What is a Barrel Race?
A barrel race is simply a timed race in which racers and their horses make a cloverleaf pattern around 3 barrels placed in the arena. There are a few variations in the distance between the barrels depending on the type of the barrel race regulations being followed, The usual distances between barrels are 90ft between barrel 1 and barrel 2 and 105ft between 1 and 3 and the same between 2 and 3 established by the Women’s Professional Rodeo Association and National Intercollegiate Rodeo Association.
Off to a quick start!

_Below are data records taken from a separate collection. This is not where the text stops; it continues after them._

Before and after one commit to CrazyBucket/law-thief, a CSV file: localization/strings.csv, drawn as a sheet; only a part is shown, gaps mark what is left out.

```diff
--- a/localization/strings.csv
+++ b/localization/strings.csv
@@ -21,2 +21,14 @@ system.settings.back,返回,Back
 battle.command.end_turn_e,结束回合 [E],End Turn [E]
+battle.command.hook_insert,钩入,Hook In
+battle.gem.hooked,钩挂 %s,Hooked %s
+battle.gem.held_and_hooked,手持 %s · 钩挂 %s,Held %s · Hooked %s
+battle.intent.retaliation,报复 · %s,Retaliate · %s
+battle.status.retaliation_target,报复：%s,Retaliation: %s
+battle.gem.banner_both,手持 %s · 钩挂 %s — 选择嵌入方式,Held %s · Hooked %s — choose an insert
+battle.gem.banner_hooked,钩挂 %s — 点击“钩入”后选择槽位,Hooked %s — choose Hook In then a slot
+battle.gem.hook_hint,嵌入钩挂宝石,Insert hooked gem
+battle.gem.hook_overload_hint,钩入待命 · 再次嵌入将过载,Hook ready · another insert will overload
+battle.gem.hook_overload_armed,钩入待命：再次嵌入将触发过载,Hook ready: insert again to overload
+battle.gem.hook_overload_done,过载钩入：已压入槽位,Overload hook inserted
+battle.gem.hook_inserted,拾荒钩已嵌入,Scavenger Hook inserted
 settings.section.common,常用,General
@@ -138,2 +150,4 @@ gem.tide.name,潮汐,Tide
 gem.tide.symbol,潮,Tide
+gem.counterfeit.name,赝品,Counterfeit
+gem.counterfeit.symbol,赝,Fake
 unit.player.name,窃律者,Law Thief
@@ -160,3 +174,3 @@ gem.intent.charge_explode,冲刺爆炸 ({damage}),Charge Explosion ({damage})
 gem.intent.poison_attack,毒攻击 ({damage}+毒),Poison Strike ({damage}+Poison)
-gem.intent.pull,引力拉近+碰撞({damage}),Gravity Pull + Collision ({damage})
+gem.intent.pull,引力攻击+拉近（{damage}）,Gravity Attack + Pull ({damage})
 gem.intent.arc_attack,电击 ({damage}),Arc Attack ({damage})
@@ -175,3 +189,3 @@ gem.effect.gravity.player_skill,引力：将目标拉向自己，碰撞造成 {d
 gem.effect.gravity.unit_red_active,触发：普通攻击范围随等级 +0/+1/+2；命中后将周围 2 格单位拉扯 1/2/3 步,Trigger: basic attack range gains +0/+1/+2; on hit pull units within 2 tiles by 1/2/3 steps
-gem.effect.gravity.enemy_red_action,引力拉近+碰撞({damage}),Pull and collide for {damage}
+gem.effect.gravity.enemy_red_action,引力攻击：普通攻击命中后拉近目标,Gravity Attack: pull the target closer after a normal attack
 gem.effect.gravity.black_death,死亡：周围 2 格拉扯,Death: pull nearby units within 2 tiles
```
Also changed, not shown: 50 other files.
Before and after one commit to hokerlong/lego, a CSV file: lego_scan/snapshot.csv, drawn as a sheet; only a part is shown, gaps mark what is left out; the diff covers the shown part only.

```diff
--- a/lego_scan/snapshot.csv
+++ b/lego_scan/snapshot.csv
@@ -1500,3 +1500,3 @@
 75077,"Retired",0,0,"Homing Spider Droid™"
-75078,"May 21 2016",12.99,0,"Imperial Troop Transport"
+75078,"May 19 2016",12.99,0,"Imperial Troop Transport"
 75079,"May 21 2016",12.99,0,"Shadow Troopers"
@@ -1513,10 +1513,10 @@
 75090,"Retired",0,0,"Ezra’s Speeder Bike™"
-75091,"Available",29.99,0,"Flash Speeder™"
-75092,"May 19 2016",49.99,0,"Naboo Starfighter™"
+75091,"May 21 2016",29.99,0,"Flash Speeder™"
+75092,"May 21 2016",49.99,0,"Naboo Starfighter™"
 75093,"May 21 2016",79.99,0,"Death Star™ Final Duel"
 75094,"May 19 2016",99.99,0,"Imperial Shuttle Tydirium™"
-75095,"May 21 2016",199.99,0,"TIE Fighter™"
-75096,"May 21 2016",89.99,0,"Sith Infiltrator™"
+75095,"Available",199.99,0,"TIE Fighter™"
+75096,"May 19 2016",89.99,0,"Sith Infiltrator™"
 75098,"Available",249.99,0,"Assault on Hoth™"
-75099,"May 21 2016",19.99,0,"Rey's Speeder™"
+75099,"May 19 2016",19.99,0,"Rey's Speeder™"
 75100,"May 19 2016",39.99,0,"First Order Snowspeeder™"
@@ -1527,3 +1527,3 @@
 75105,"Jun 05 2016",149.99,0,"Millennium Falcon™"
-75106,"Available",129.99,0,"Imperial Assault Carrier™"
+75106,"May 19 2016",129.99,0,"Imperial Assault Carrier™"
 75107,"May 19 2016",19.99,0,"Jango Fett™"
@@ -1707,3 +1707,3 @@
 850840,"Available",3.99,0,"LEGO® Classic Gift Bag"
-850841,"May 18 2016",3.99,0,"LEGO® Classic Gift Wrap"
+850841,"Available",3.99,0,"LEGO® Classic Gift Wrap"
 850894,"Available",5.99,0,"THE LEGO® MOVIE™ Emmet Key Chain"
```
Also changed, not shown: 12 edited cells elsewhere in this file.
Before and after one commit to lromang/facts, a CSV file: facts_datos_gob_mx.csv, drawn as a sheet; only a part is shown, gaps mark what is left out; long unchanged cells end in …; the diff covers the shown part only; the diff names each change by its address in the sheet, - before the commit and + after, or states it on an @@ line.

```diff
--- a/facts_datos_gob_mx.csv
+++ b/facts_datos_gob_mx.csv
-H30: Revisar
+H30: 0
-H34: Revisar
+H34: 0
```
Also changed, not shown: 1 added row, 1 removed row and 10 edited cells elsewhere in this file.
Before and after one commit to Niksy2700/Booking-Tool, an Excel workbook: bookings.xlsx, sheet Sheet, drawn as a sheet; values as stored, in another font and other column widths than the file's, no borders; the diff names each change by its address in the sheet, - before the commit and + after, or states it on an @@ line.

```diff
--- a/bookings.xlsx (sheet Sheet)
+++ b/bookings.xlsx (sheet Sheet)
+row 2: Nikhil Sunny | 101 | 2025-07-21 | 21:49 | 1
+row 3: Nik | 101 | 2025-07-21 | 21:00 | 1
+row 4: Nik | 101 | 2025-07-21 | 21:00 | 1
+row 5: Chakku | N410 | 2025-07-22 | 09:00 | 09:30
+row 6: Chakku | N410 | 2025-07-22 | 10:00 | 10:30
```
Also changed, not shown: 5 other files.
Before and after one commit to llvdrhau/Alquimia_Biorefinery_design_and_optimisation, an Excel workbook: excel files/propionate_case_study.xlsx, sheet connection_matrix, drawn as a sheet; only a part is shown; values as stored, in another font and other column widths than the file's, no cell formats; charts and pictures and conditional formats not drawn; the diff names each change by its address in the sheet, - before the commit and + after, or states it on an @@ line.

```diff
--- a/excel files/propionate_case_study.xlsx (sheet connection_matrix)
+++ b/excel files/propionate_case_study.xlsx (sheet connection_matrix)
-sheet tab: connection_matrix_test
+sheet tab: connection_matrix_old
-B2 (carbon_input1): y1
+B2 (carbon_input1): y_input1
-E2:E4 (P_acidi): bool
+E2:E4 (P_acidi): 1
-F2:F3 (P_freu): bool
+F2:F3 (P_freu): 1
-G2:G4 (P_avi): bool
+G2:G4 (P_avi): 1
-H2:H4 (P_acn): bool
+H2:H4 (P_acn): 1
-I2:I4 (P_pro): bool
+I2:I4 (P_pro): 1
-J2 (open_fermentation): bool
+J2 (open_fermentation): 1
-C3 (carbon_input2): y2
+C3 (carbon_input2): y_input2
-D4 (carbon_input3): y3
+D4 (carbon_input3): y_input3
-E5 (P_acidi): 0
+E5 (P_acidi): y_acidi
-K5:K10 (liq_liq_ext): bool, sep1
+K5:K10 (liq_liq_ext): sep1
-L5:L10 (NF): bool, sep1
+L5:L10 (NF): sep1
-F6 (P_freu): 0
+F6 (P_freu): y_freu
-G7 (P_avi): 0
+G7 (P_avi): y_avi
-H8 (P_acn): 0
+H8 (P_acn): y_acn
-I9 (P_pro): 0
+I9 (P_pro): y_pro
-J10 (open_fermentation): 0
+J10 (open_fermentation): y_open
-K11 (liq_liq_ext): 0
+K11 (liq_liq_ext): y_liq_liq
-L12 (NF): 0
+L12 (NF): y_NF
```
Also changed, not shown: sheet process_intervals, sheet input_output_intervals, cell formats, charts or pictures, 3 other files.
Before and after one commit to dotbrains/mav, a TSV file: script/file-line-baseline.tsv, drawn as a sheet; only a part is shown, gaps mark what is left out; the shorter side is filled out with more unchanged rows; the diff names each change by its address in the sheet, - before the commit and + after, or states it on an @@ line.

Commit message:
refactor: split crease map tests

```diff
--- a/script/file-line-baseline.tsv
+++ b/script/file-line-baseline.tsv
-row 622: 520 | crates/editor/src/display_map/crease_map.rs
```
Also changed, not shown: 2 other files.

Competitive Barrel Racing originally began in Texas as a rodeo event for women while men roped or rode bulls and brocs. The barrel race was an event designed to demonstrate the relationship between rider and horse as the results were determined by the rider’s outfit and skill to maneuver the horse around the designated pattern, but with the development of the WPRA in 1948, by 1949 the barrel race would soon change gears to be all about speed as it became a timed racing event. Nowadays barrel racing is a staple in the rodeo community and has many jackpot events which allows riders of all ages, genders and professions to participate!